Basically it is a path formed by three straight lines and a curve, but we must be able to dynamically update the path to achieve the desired animations. After several manual tests, we have created the following function, which receives several options in object format, and returns the path built in string format.

ElasticSlider.prototype = {  
    // ...

    createPath: function (o) {
        var x1 = o.x1, y1 = o.y1, x2 = x1, y2 = o.y2, x3 = (x1 + o.width), y3 = (y2 - y1) / 2, len = o.bezierLen, offset = o.offset;
        var out = ["M", x1 + offset, y1, "C", x1 + offset, (y1 + len), x3 + offset, (y3 - len), x3 + offset, y3, "S", x2 + offset, (y2 - len), x2 + offset, y2, "L"];
        o.leftSide ? out.push(x1, y2, "L", x1, y1) : out.push(x1 + offset*2, y2, "L", x1 + offset*2, y1);
        return out.join(" ");
    }
};

To understand a little better how the above function works, let’s look at the following image, and review the options it receives as a parameter (as properties of o object), along with a brief description:

path

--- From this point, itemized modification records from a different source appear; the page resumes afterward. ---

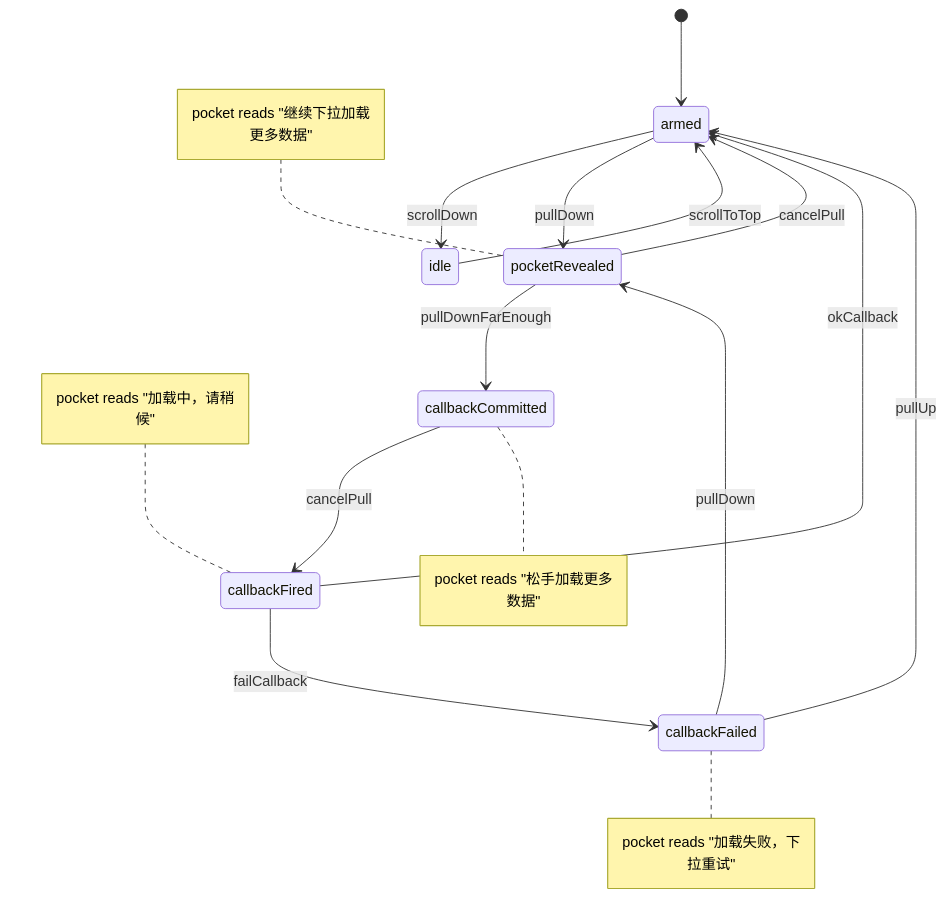
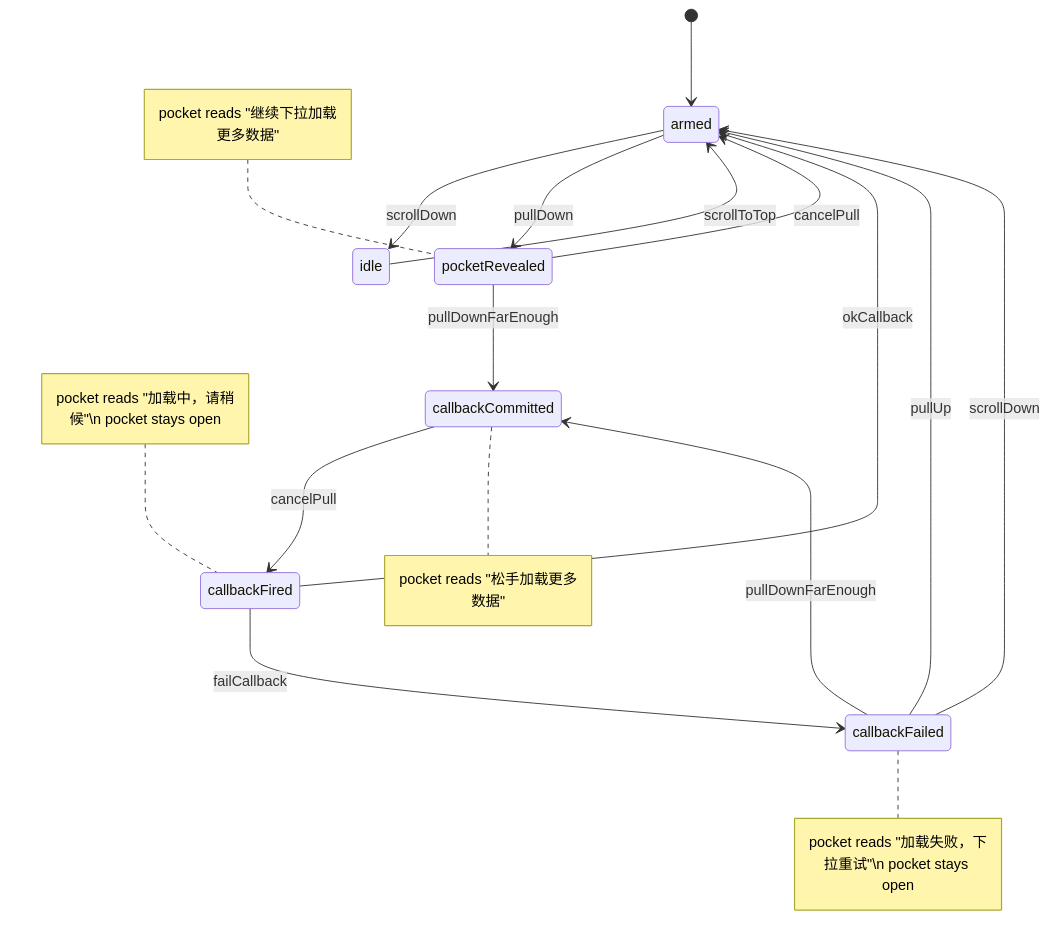
One commit to li6in9muyou/frontend-scratches changed the diagram in README.md. Above: the diagram before and after it, drawn with Mermaid.

Commit message:
refine callback retry process

````diff
--- a/README.md
+++ b/README.md
@@ -7,18 +7,19 @@
 ```mermaid
 stateDiagram-v2
     [*] --> armed
     armed --> idle: scrollDown
     idle --> armed: scrollToTop
     armed --> pocketRevealed: pullDown
     pocketRevealed --> armed: cancelPull
     pocketRevealed --> callbackCommitted: pullDownFarEnough
     callbackCommitted --> callbackFired: cancelPull
     callbackFired --> armed: okCallback
+    callbackFailed --> armed: pullUp
+    callbackFailed --> armed: scrollDown
     callbackFired --> callbackFailed: failCallback
-    callbackFailed --> pocketRevealed: pullDown
-    callbackFailed --> armed: pullUp
+    callbackFailed --> callbackCommitted: pullDownFarEnough
     note left of pocketRevealed: pocket reads "继续下拉加载更多数据"
     note right of callbackCommitted: pocket reads "松手加载更多数据"
-    note right of callbackFailed: pocket reads "加载失败，下拉重试"
-    note left of callbackFired: pocket reads "加载中，请稍候"
+    note right of callbackFailed: pocket reads "加载失败，下拉重试"\n pocket stays open
+    note left of callbackFired: pocket reads "加载中，请稍候"\n pocket stays open
 ```
````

  • <strong>x1</strong>: X coordinate of the top point of the curve.
  • <strong>y1</strong>: Y coordinate of the top point of the curve.
  • <strong>y2</strong>: Y coordinate of the bottom point of the curve.
  • <strong>width</strong>: Total length of the curve, measured on the X axis.
  • <strong>bezierLen</strong>: Length of the control points of the curve. Longer lengths produces pronounced curves and lengths close to zero produces more sharp curves.
  • <strong>offset</strong>: Path offset on the X axis. Typically the width of the slider.
  • <strong>leftSide</strong>: Boolean to define whether you are drawing the left path or the right.

Using this function, we can create paths that define the clipped area, and insert them into each clipPath element as needed. This function will help us to get the paths that we will use in the animations too, so it is an essential piece in our slider. For example, to build the initial path for the “prev animation”, it would be something like this:

// ...
this.optionsLeft = {  
    x1: 0,
    y1: 0,
    y2: this.sliderHeight,
    width: 0,
    bezierLen: this.bezierLen,
    offset: this.sliderWidth,
    leftSide: true
};
this.curveLeft = this.createPath(this.optionsLeft);  

To achieve the basic animations, simply change the width option with the proper value, and we will get a new path without too much effort.

Responding to mouse events

Let’s see now how to handle the click events to animate the paths as needed. To simulate a drag and drop interaction in our animation, we must handle the following events: mousedown, mousemove and mouseup. It is not so difficult, let’s see how.

When the mousedown event is triggered, and whenever there is no animation in progress, we need to define a variable to indicate that the click is pressed and held. We also need the initial X position of the cursor, to animate the paths as the cursor moves. Something like this:

ElasticSlider.prototype = {  
    // ...

    initDown: function () {
        var self = this;
        self.el.onmousedown = function(e){
            if(!self.animating) {
                self.mouseDown = true;
                self.initialX = e.pageX;
            }
        };
    }
};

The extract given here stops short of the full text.